Here is the abstract you requested from the DPC_2009_Mems technical program page. This is the original abstract submitted by the author. Any changes to the technical content of the final manuscript published by IMAPS or the presentation that is given during the event is done by the author, not IMAPS.
|SEM/EDS Based Trace Element Sensitivity (TSA) Analysis for Reducing Defects in MEMS and MOEMS (Micro-(Opto)-Electro-Mechanical Systems) Assembly|
|Keywords: Reliability, Yield, Quality Control|
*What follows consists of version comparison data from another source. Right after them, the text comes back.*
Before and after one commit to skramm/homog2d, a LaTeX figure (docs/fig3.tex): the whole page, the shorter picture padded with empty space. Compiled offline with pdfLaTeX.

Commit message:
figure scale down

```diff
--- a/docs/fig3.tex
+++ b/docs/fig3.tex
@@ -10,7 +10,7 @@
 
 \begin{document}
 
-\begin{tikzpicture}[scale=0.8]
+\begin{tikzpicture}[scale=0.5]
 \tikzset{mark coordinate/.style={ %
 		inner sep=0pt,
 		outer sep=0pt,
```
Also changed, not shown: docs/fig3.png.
|The transition of MEMS and MOEMS devices from the laboratory to laminate based (PCB), high-volume manufacturing is challenging. Devices now must be manufactured with low defect rates and high reliability. As device density and complexity increase, new analytical techniques are required to understand and correct problems. This is even more critical in manufacturing MEMS and MOEMS devices where moving parts and both fluidic and optical pathways may be present. These features can be fatally affected by particulate contaminates that can increase friction and jam movement capabilities. Fluidic components can leak and must be sealed to be effective. Microscopic burrs and particulate contamination can result in leaking seam failures. Techniques that build in defect free manufacturing require rigorous attention to details, that must first be identified and understood. A new Electron Dispersive Spectroscopy (EDS) technique is now available, Trace Element Sensitivity Analysis (TSA) provides a new tool for improved chemical mapping of surfaces. This technique enables pinpointing contamination at levels that would be lost by conventional mapping techniques. It is capable of determining individual particle chemistry with excellent accuracy and traceability. Identifying the contamination and its source (whether it’s source is wear, contamination, or material inclusion related) are the first steps toward troubleshooting and corrective action. The result is higher yields and defect free product. Mapping the chemistry of a surface requires highly sensitive equipment and fast software. For each pixel of the SEM image the X-Ray spectra is stored and analyzed. Good X-Ray spectra requires a high X-Ray detection count rate, commonly measured as counts/second (cps). Normal instruments commonly detect 1000-3000 cps. In order to capture sufficient information to adequately map a surface they may require an hour or more of real detection time. Newly introduced, digital Ultra Thin Window (UTW) light element detectors, with onboard DSP circuitry, are capable of significantly higher detection rates (>1,000,000cps), enabling not only faster, higher resolution mapping but also higher sensitivity at low beam voltage. Low kV beam voltage enables shallower beam penetration (depth of beam penetration of the surface) and means the spectra describes the surface rather than the bulk chemistry of the sample. In addition, beam interaction with the surface can “burn” sensitive materials such as thin films, and disrupt sensitive MEMS mechanical components. Less exposure to the beam is beneficial. Trace Element Sensitivity Analysis (TSA) with higher resolution, faster mapping, and light element detection, combined with advanced software tools provides better analytical capability and enables higher yields. SEM analysis has been a necessary tool for semiconductor assembly for a long time. It’s the best method to visualize surface and near surface defects within the structure and to determine corrective actions. Optical microscopy just doesn’t have the resolution and the depth of focus for imaging the sub-micron defects that can affect yield. MEMS and MOEMS devices, with large aspect ratios and sub-micron size mechanical components require SEM imaging capability. Tiny burrs and flaws, which might not matter at a larger scale may completely disable functionality of a sub-micron micro-fluidic or mechanical component. SEM photos and TSA results will be demonstrated and results discussed.|
|Lee Levine, Sr. Consultant
Process Solutions Consulting
New Tripoli, PA